Activity - Your response should consist of the records, reproduced exactly.

Code change snippets
☆ ☆ ☆ ☆ ☆ ☆ ☆

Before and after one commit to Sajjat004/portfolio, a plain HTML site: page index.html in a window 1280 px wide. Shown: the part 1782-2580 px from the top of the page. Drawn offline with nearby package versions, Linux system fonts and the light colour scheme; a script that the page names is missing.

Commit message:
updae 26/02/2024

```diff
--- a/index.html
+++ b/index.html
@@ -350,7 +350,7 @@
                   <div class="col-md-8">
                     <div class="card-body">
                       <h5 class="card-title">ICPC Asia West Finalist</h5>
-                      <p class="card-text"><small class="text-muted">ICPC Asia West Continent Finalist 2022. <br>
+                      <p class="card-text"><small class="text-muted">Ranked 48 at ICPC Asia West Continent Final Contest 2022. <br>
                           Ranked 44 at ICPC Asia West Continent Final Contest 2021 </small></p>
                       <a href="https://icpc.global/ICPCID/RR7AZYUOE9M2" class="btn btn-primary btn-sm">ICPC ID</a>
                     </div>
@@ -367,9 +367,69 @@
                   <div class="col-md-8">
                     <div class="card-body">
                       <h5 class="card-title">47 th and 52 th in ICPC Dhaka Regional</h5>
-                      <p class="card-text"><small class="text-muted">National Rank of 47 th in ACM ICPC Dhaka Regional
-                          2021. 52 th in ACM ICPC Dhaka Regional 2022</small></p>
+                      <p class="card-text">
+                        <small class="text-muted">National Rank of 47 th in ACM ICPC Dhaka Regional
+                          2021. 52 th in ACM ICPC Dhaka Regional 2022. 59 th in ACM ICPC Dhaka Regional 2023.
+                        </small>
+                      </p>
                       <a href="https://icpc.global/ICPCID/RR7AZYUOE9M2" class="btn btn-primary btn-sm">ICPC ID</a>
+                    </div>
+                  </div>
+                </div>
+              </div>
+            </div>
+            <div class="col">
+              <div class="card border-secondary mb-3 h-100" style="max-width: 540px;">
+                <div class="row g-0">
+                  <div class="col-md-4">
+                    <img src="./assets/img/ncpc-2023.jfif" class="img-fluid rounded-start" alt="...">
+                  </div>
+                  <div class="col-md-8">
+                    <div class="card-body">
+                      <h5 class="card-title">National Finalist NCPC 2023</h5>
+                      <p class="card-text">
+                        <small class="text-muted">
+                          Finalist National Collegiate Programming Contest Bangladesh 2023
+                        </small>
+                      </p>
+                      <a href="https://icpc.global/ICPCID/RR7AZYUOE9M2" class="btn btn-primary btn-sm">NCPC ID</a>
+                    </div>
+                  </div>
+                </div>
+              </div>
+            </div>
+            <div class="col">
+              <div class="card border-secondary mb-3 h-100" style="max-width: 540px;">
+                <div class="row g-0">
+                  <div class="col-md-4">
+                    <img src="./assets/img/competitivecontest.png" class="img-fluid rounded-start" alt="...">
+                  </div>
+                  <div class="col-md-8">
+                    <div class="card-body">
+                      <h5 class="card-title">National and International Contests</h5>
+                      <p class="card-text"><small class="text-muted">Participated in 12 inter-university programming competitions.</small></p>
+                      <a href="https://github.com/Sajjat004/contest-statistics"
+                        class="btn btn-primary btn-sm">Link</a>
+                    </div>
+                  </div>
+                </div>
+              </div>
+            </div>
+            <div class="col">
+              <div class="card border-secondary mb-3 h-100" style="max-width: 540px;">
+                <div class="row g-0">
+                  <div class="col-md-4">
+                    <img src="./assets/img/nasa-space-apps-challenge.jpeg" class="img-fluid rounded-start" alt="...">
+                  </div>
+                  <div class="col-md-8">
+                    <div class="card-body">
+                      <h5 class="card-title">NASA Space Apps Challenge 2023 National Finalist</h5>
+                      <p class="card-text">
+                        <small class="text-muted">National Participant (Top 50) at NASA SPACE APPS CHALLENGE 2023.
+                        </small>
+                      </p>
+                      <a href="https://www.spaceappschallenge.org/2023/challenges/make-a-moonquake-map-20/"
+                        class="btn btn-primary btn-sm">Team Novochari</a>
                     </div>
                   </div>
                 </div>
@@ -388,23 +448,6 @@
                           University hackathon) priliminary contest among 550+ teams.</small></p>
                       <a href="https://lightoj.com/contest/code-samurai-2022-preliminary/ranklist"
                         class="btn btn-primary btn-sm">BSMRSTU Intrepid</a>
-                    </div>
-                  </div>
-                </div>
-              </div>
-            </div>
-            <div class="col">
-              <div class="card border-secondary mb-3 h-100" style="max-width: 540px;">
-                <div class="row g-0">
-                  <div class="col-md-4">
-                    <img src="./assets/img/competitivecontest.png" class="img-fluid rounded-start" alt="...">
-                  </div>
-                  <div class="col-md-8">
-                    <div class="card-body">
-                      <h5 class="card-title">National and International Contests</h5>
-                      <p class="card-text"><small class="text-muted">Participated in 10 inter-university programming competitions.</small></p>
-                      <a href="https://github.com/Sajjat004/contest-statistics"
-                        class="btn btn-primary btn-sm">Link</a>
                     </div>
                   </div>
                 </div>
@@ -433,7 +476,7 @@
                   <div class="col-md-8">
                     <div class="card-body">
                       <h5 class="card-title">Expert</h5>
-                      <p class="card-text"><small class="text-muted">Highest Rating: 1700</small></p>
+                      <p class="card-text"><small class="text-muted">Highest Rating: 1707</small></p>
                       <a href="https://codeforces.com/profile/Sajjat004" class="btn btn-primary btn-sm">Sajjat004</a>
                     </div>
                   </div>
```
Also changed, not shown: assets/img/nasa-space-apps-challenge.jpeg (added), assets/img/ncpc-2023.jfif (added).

☆ ☆ ☆ ☆ ☆ ☆ ☆

Response -
Before and after one commit to Sajjat004/portfolio, a plain HTML site: page index.html in a window 1280 px wide. Shown: the part 1782-2580 px from the top of the page. Drawn offline with nearby package versions, Linux system fonts and the light colour scheme; a script that the page names is missing.

Commit message:
updae 26/02/2024

```diff
--- a/index.html
+++ b/index.html
@@ -350,7 +350,7 @@
                   <div class="col-md-8">
                     <div class="card-body">
                       <h5 class="card-title">ICPC Asia West Finalist</h5>
-                      <p class="card-text"><small class="text-muted">ICPC Asia West Continent Finalist 2022. <br>
+                      <p class="card-text"><small class="text-muted">Ranked 48 at ICPC Asia West Continent Final Contest 2022. <br>
                           Ranked 44 at ICPC Asia West Continent Final Contest 2021 </small></p>
                       <a href="https://icpc.global/ICPCID/RR7AZYUOE9M2" class="btn btn-primary btn-sm">ICPC ID</a>
                     </div>
@@ -367,9 +367,69 @@
                   <div class="col-md-8">
                     <div class="card-body">
                       <h5 class="card-title">47 th and 52 th in ICPC Dhaka Regional</h5>
-                      <p class="card-text"><small class="text-muted">National Rank of 47 th in ACM ICPC Dhaka Regional
-                          2021. 52 th in ACM ICPC Dhaka Regional 2022</small></p>
+                      <p class="card-text">
+                        <small class="text-muted">National Rank of 47 th in ACM ICPC Dhaka Regional
+                          2021. 52 th in ACM ICPC Dhaka Regional 2022. 59 th in ACM ICPC Dhaka Regional 2023.
+                        </small>
+                      </p>
                       <a href="https://icpc.global/ICPCID/RR7AZYUOE9M2" class="btn btn-primary btn-sm">ICPC ID</a>
+                    </div>
+                  </div>
+                </div>
+              </div>
+            </div>
+            <div class="col">
+              <div class="card border-secondary mb-3 h-100" style="max-width: 540px;">
+                <div class="row g-0">
+                  <div class="col-md-4">
+                    <img src="./assets/img/ncpc-2023.jfif" class="img-fluid rounded-start" alt="...">
+                  </div>
+                  <div class="col-md-8">
+                    <div class="card-body">
+                      <h5 class="card-title">National Finalist NCPC 2023</h5>
+                      <p class="card-text">
+                        <small class="text-muted">
+                          Finalist National Collegiate Programming Contest Bangladesh 2023
+                        </small>
+                      </p>
+                      <a href="https://icpc.global/ICPCID/RR7AZYUOE9M2" class="btn btn-primary btn-sm">NCPC ID</a>
+                    </div>
+                  </div>
+                </div>
+              </div>
+            </div>
+            <div class="col">
+              <div class="card border-secondary mb-3 h-100" style="max-width: 540px;">
+                <div class="row g-0">
+                  <div class="col-md-4">
+                    <img src="./assets/img/competitivecontest.png" class="img-fluid rounded-start" alt="...">
+                  </div>
+                  <div class="col-md-8">
+                    <div class="card-body">
+                      <h5 class="card-title">National and International Contests</h5>
+                      <p class="card-text"><small class="text-muted">Participated in 12 inter-university programming competitions.</small></p>
+                      <a href="https://github.com/Sajjat004/contest-statistics"
+                        class="btn btn-primary btn-sm">Link</a>
+                    </div>
+                  </div>
+                </div>
+              </div>
+            </div>
+            <div class="col">
+              <div class="card border-secondary mb-3 h-100" style="max-width: 540px;">
+                <div class="row g-0">
+                  <div class="col-md-4">
+                    <img src="./assets/img/nasa-space-apps-challenge.jpeg" class="img-fluid rounded-start" alt="...">
+                  </div>
+                  <div class="col-md-8">
+                    <div class="card-body">
+                      <h5 class="card-title">NASA Space Apps Challenge 2023 National Finalist</h5>
+                      <p class="card-text">
+                        <small class="text-muted">National Participant (Top 50) at NASA SPACE APPS CHALLENGE 2023.
+                        </small>
+                      </p>
+                      <a href="https://www.spaceappschallenge.org/2023/challenges/make-a-moonquake-map-20/"
+                        class="btn btn-primary btn-sm">Team Novochari</a>
                     </div>
                   </div>
                 </div>
@@ -388,23 +448,6 @@
                           University hackathon) priliminary contest among 550+ teams.</small></p>
                       <a href="https://lightoj.com/contest/code-samurai-2022-preliminary/ranklist"
                         class="btn btn-primary btn-sm">BSMRSTU Intrepid</a>
-                    </div>
-                  </div>
-                </div>
-              </div>
-            </div>
-            <div class="col">
-              <div class="card border-secondary mb-3 h-100" style="max-width: 540px;">
-                <div class="row g-0">
-                  <div class="col-md-4">
-                    <img src="./assets/img/competitivecontest.png" class="img-fluid rounded-start" alt="...">
-                  </div>
-                  <div class="col-md-8">
-                    <div class="card-body">
-                      <h5 class="card-title">National and International Contests</h5>
-                      <p class="card-text"><small class="text-muted">Participated in 10 inter-university programming competitions.</small></p>
-                      <a href="https://github.com/Sajjat004/contest-statistics"
-                        class="btn btn-primary btn-sm">Link</a>
                     </div>
                   </div>
                 </div>
@@ -433,7 +476,7 @@
                   <div class="col-md-8">
                     <div class="card-body">
                       <h5 class="card-title">Expert</h5>
-                      <p class="card-text"><small class="text-muted">Highest Rating: 1700</small></p>
+                      <p class="card-text"><small class="text-muted">Highest Rating: 1707</small></p>
                       <a href="https://codeforces.com/profile/Sajjat004" class="btn btn-primary btn-sm">Sajjat004</a>
                     </div>
                   </div>
```
Also changed, not shown: assets/img/nasa-space-apps-challenge.jpeg (added), assets/img/ncpc-2023.jfif (added).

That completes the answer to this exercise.